If the issue is the knob, would it be possible to just tape it (or even glue it) so it wouldn’t shift?

As for the offer to make the files public, I’d be very glad to have them.

I made a similar microscope mount for the Dewalt 611 using a Supereyes 'scope which was much cheaper than the Adafruit one linked in the above article, $28 versus $150.

I found it much easier to 3D print the mount and I can confirm that the Supereyes really needs an upper and lower clamp as it is not a cylinder. If you clamp it in one place, it will wobble. The differences in the diameter can be seen in the attached picture and on the Amazon page.

Do you have any issues with losing registration due to the focus knob being bumped? I certainly like the idea of a much cheaper camera! I don’t have a 3d printer but I’m confident I can make something work with just the Nomad.

The camera I have moves when focused and also when the USB cable coming out of the cylinder gets bumped. Not sure how much of an issue this as you can surely remeasure the offset. When the camera moves the angle where it points changes slightly. So far I haven’t pursued this any further since I’m still just doing simple projects to get used to my CNC.

I’ve circled that part that moves.

I’ve also been looking at that particular microscope from Amazon. Have you considered using a couple of dabs from a hot glue gun to secure the focus knob? I image this would be easy to remove and reapply if adjustments were necessary in the future.

Here is the STL file for the bracket in the pictures. The screw in the design is a 1/4-20 cap screw 1/2" in length. I have no way of tapping this with accuracy so I just drilled a hole and used a regular screw and nut.

Zero Camer Bracket.stl (265.3 KB)

Hope it helps someone. I design in Fusion 360 so if there is another export that might help anyone better, just let me know.

1 Like

True. Have not tried it. Will do. Thanks.

I was walking up the stairs today when it suddenly occurred to me that you could probably mount the camera tube inside of a piece of PVC pipe very easily. A few drops of hot glue plus a carefully drilled cutout at the top would serve to secure the USB cord from bumps, and I suppose if you only covered the top part of the camera it you wouldn’t have to worry about changing the brackets, though I don’t know if there’s clearance for this in the existing design.

Anyway just a random idea that popped into my head. I will likely implement something similar myself…
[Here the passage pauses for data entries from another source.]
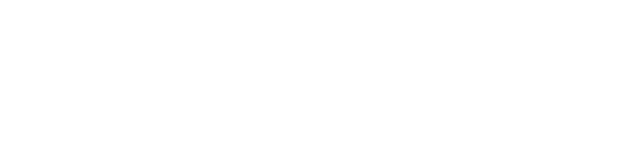
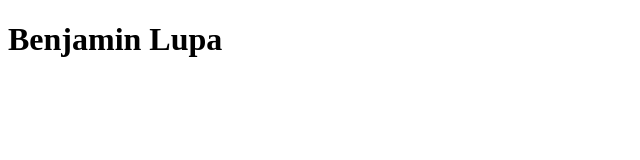
Before and after one commit to BenjaminLupa/CV, a plain HTML site: page index.html in a window 1280 px wide. Shown: the whole page, without its empty margins (0-640 px from the left). Drawn offline with Linux system fonts and the light colour scheme.

Commit message:
add header

```diff
--- a/index.html
+++ b/index.html
@@ -10,6 +10,9 @@
 </head>
 
 <body>
+    <header>
+        <h1>Benjamin Lupa</h1>
+    </header>
 </body>
 
 </html>
```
IMHO the camera moves too much inside it’s own housing to make it a viable solution now. I just did a quick measuring of the offset five consecutive times and I got five different results with the Y offset only moving about one hundredth of an inch but the X moves around two tenths. Too much for precision work. I will study a way to secure the camera. Will try to get in touch with the manufacturer to see if they suggest anything. Will keep you posted.